**THE DATA**:
◆ ◆ ◆ ◆ ◆

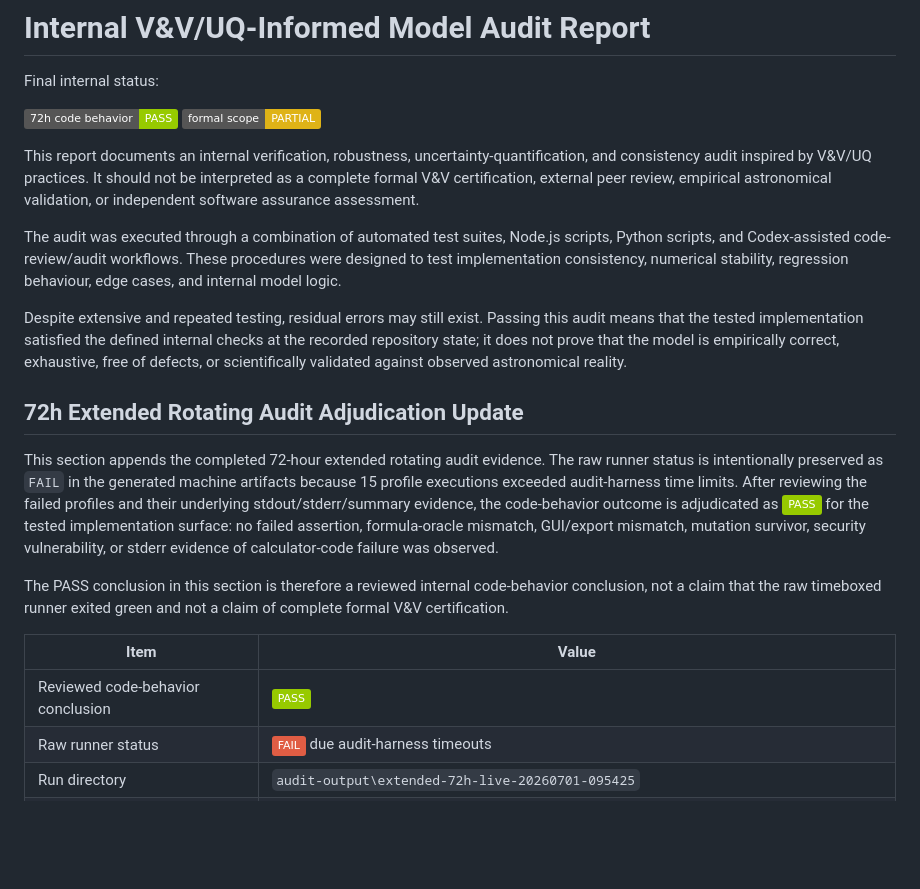
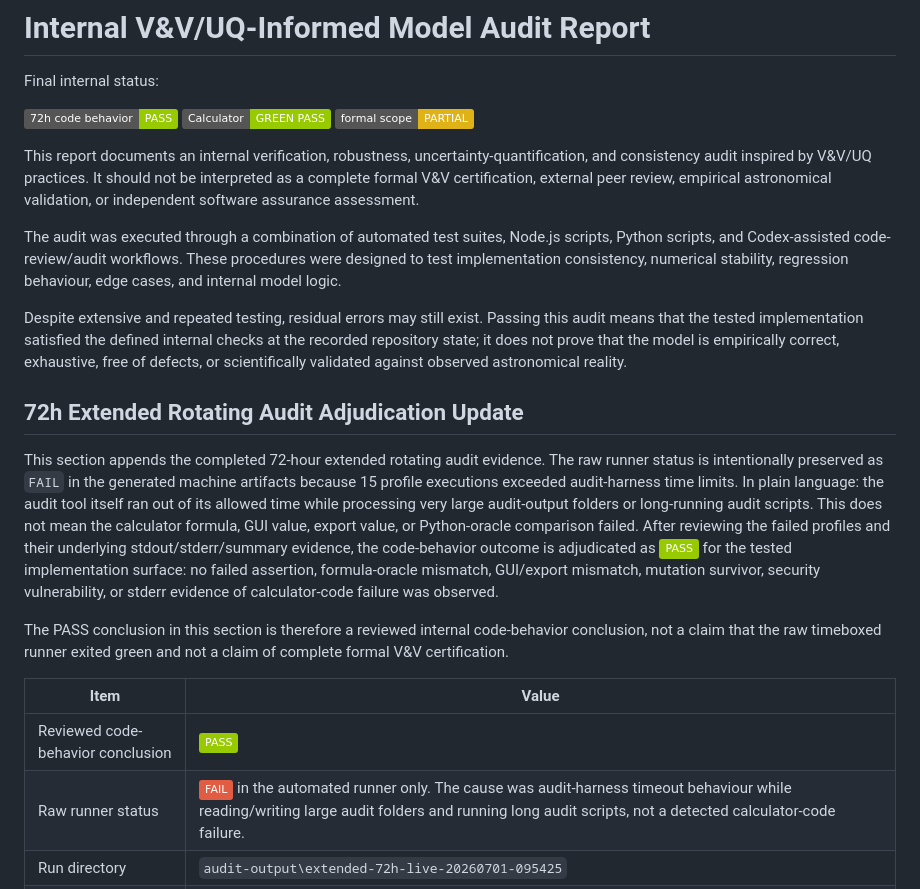
Before and after one commit to jerseroman/are-we-alone-in-the-universe, a Markdown page: VVUQ_CODE_AUDIT.md, the part around the change. Drawn GitHub-style; badges without logos; blank space fills up the shorter version.

Commit message:
Audit Update

```diff
--- a/VVUQ_CODE_AUDIT.md
+++ b/VVUQ_CODE_AUDIT.md
@@ -3,6 +3,7 @@
 Final internal status:
 
 ![PASS](https://img.shields.io/badge/72h_code_behavior-PASS-green)
+![PASS](https://img.shields.io/badge/Calculator-GREEN_PASS-green)
 ![YELLOW](https://img.shields.io/badge/formal_scope-PARTIAL-yellow)
 
 This report documents an internal verification, robustness, uncertainty-quantification, and consistency audit inspired by V&V/UQ practices. It should not be interpreted as a complete formal V&V certification, external peer review, empirical astronomical validation, or independent software assurance assessment.
@@ -13,14 +14,14 @@ Despite extensive and repeated testing, residual errors may still exist. Passing
 
 ## 72h Extended Rotating Audit Adjudication Update
 
-This section appends the completed 72-hour extended rotating audit evidence. The raw runner status is intentionally preserved as `FAIL` in the generated machine artifacts because 15 profile executions exceeded audit-harness time limits. After reviewing the failed profiles and their underlying stdout/stderr/summary evidence, the code-behavior outcome is adjudicated as ![PASS](https://img.shields.io/badge/PASS-green) for the tested implementation surface: no failed assertion, formula-oracle mismatch, GUI/export mismatch, mutation survivor, security vulnerability, or stderr evidence of calculator-code failure was observed.
+This section appends the completed 72-hour extended rotating audit evidence. The raw runner status is intentionally preserved as `FAIL` in the generated machine artifacts because 15 profile executions exceeded audit-harness time limits. In plain language: the audit tool itself ran out of its allowed time while processing very large audit-output folders or long-running audit scripts. This does not mean the calculator formula, GUI value, export value, or Python-oracle comparison failed. After reviewing the failed profiles and their underlying stdout/stderr/summary evidence, the code-behavior outcome is adjudicated as ![PASS](https://img.shields.io/badge/PASS-green) for the tested implementation surface: no failed assertion, formula-oracle mismatch, GUI/export mismatch, mutation survivor, security vulnerability, or stderr evidence of calculator-code failure was observed.
 
 The PASS conclusion in this section is therefore a reviewed internal code-behavior conclusion, not a claim that the raw timeboxed runner exited green and not a claim of complete formal V&V certification.
 
 | Item | Value |
 | --- | --- |
 | Reviewed code-behavior conclusion | ![PASS](https://img.shields.io/badge/PASS-green) |
-| Raw runner status | ![FAIL](https://img.shields.io/badge/FAIL-red) due audit-harness timeouts |
+| Raw runner status | ![FAIL](https://img.shields.io/badge/FAIL-red) in the automated runner only. The cause was audit-harness timeout behaviour while reading/writing large audit folders and running long audit scripts, not a detected calculator-code failure. |
 | Run directory | `audit-output\extended-72h-live-20260701-095425` |
 | Runner final report | `audit-output\extended-72h-live-20260701-095425\EXTENDED_ROTATING_VVUQ_AUDIT_REPORT.md` |
 | Live monitor final report | `audit-output\extended-72h-live-20260701-095425\LIVE_MONITOR_FINAL_REPORT.md` |
```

◆ ◆ ◆ ◆ ◆

Please give every line above again word for word, apart from the pictures.

Before and after one commit to jerseroman/are-we-alone-in-the-universe, a Markdown page: VVUQ_CODE_AUDIT.md, the part around the change. Drawn GitHub-style; badges without logos; blank space fills up the shorter version.

Commit message:
Audit Update

```diff
--- a/VVUQ_CODE_AUDIT.md
+++ b/VVUQ_CODE_AUDIT.md
@@ -3,6 +3,7 @@
 Final internal status:
 
 ![PASS](https://img.shields.io/badge/72h_code_behavior-PASS-green)
+![PASS](https://img.shields.io/badge/Calculator-GREEN_PASS-green)
 ![YELLOW](https://img.shields.io/badge/formal_scope-PARTIAL-yellow)
 
 This report documents an internal verification, robustness, uncertainty-quantification, and consistency audit inspired by V&V/UQ practices. It should not be interpreted as a complete formal V&V certification, external peer review, empirical astronomical validation, or independent software assurance assessment.
@@ -13,14 +14,14 @@ Despite extensive and repeated testing, residual errors may still exist. Passing
 
 ## 72h Extended Rotating Audit Adjudication Update
 
-This section appends the completed 72-hour extended rotating audit evidence. The raw runner status is intentionally preserved as `FAIL` in the generated machine artifacts because 15 profile executions exceeded audit-harness time limits. After reviewing the failed profiles and their underlying stdout/stderr/summary evidence, the code-behavior outcome is adjudicated as ![PASS](https://img.shields.io/badge/PASS-green) for the tested implementation surface: no failed assertion, formula-oracle mismatch, GUI/export mismatch, mutation survivor, security vulnerability, or stderr evidence of calculator-code failure was observed.
+This section appends the completed 72-hour extended rotating audit evidence. The raw runner status is intentionally preserved as `FAIL` in the generated machine artifacts because 15 profile executions exceeded audit-harness time limits. In plain language: the audit tool itself ran out of its allowed time while processing very large audit-output folders or long-running audit scripts. This does not mean the calculator formula, GUI value, export value, or Python-oracle comparison failed. After reviewing the failed profiles and their underlying stdout/stderr/summary evidence, the code-behavior outcome is adjudicated as ![PASS](https://img.shields.io/badge/PASS-green) for the tested implementation surface: no failed assertion, formula-oracle mismatch, GUI/export mismatch, mutation survivor, security vulnerability, or stderr evidence of calculator-code failure was observed.
 
 The PASS conclusion in this section is therefore a reviewed internal code-behavior conclusion, not a claim that the raw timeboxed runner exited green and not a claim of complete formal V&V certification.
 
 | Item | Value |
 | --- | --- |
 | Reviewed code-behavior conclusion | ![PASS](https://img.shields.io/badge/PASS-green) |
-| Raw runner status | ![FAIL](https://img.shields.io/badge/FAIL-red) due audit-harness timeouts |
+| Raw runner status | ![FAIL](https://img.shields.io/badge/FAIL-red) in the automated runner only. The cause was audit-harness timeout behaviour while reading/writing large audit folders and running long audit scripts, not a detected calculator-code failure. |
 | Run directory | `audit-output\extended-72h-live-20260701-095425` |
 | Runner final report | `audit-output\extended-72h-live-20260701-095425\EXTENDED_ROTATING_VVUQ_AUDIT_REPORT.md` |
 | Live monitor final report | `audit-output\extended-72h-live-20260701-095425\LIVE_MONITOR_FINAL_REPORT.md` |
```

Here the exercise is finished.